• [What is expected]
Retype the entries below exactly, and keep every picture out of your version.

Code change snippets
□ □ □

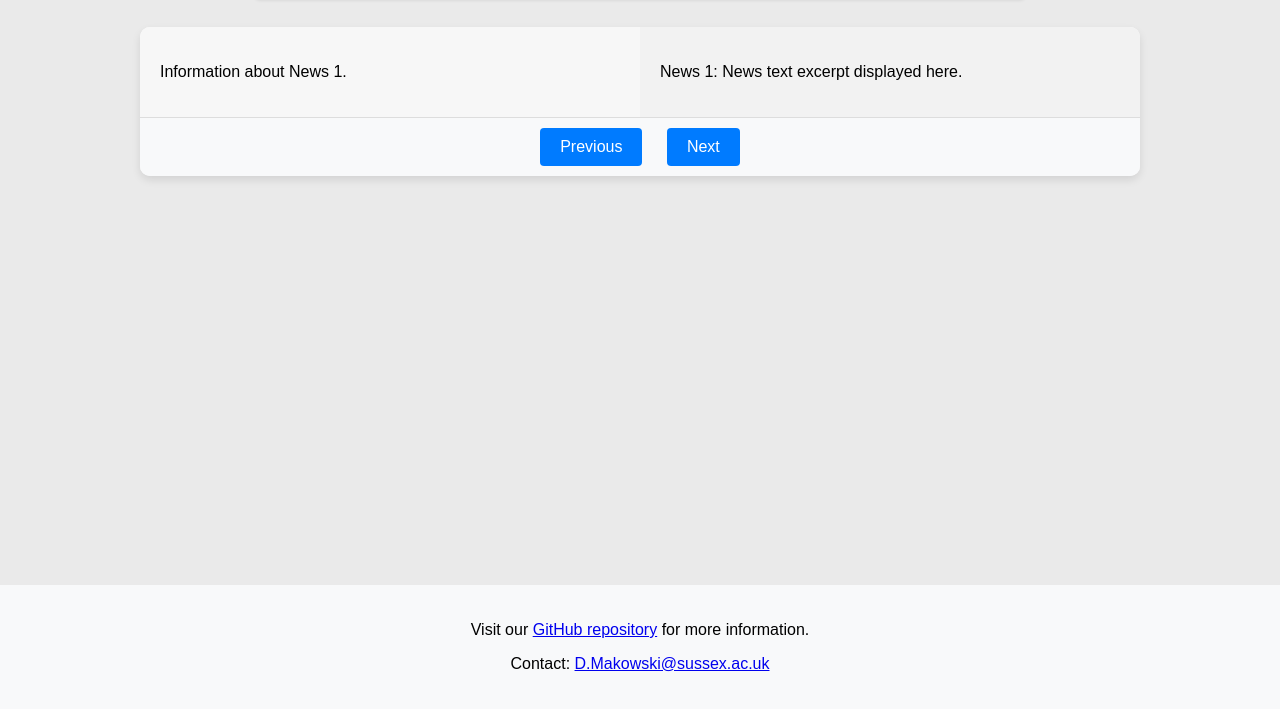
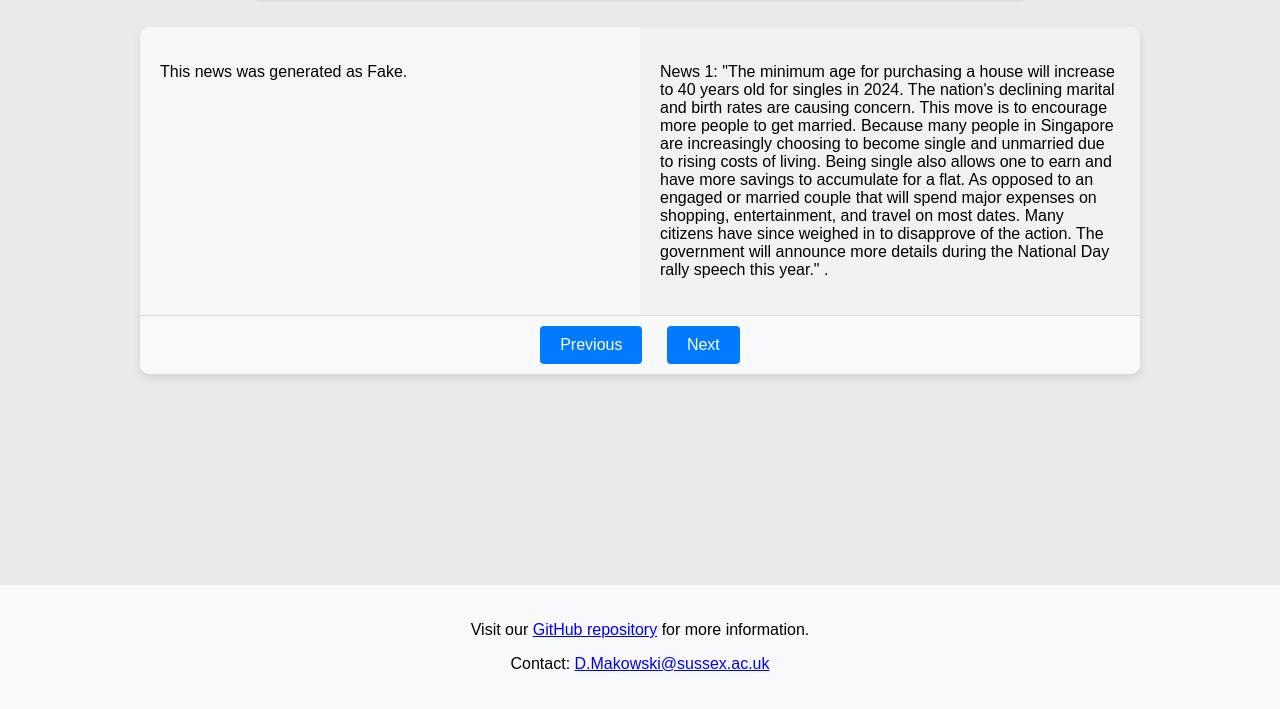
Before and after one commit to zhongmiao16/FakeNewsValidation, a plain HTML site: page stimuli/index.html in a window 1280 px wide. Shown: the part 91-800 px from the top of the page. Drawn offline with Linux system fonts and the light colour scheme.

Commit message:
Update index.html

```diff
--- a/stimuli/index.html
+++ b/stimuli/index.html
@@ -105,7 +105,7 @@
                 <div class="left-section">
                     <!-- Information about News 1 -->
                     <div class="info-item active" id="info1">
-                        <p>Information about News 1.</p>
+                        <p>This news was generated as Fake.</p>
                     </div>
                     <!-- Information about News 2 -->
                     <div class="info-item" id="info2">
@@ -115,7 +115,21 @@
                 <div class="right-section">
                     <!-- News 1 -->
                     <div class="news-item active" id="news1">
-                        <p>News 1: News text excerpt displayed here.</p>
+                        <p>News 1: "The minimum age for purchasing a house will increase to 40 years old for singles in 2024.
+
+ The nation's declining marital and birth rates are causing concern.
+
+ This move is to encourage more people to get married.
+
+ Because many people in Singapore are increasingly choosing to become single and unmarried due to rising costs of living.
+
+ Being single also allows one to earn and have more savings to accumulate for a flat.
+
+ As opposed to an engaged or married couple that will spend major expenses on shopping, entertainment, and travel on most dates.
+
+ Many citizens have since weighed in to disapprove of the action.
+ The government will announce more details during the National Day rally speech this year."
+.</p>
                     </div>
                     <!-- News 2 -->
                     <div class="news-item" id="news2">
```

□ □ □

• [Result for this exercise]
Before and after one commit to zhongmiao16/FakeNewsValidation, a plain HTML site: page stimuli/index.html in a window 1280 px wide. Shown: the part 91-800 px from the top of the page. Drawn offline with Linux system fonts and the light colour scheme.

Commit message:
Update index.html

```diff
--- a/stimuli/index.html
+++ b/stimuli/index.html
@@ -105,7 +105,7 @@
                 <div class="left-section">
                     <!-- Information about News 1 -->
                     <div class="info-item active" id="info1">
-                        <p>Information about News 1.</p>
+                        <p>This news was generated as Fake.</p>
                     </div>
                     <!-- Information about News 2 -->
                     <div class="info-item" id="info2">
@@ -115,7 +115,21 @@
                 <div class="right-section">
                     <!-- News 1 -->
                     <div class="news-item active" id="news1">
-                        <p>News 1: News text excerpt displayed here.</p>
+                        <p>News 1: "The minimum age for purchasing a house will increase to 40 years old for singles in 2024.
+
+ The nation's declining marital and birth rates are causing concern.
+
+ This move is to encourage more people to get married.
+
+ Because many people in Singapore are increasingly choosing to become single and unmarried due to rising costs of living.
+
+ Being single also allows one to earn and have more savings to accumulate for a flat.
+
+ As opposed to an engaged or married couple that will spend major expenses on shopping, entertainment, and travel on most dates.
+
+ Many citizens have since weighed in to disapprove of the action.
+ The government will announce more details during the National Day rally speech this year."
+.</p>
                     </div>
                     <!-- News 2 -->
                     <div class="news-item" id="news2">
```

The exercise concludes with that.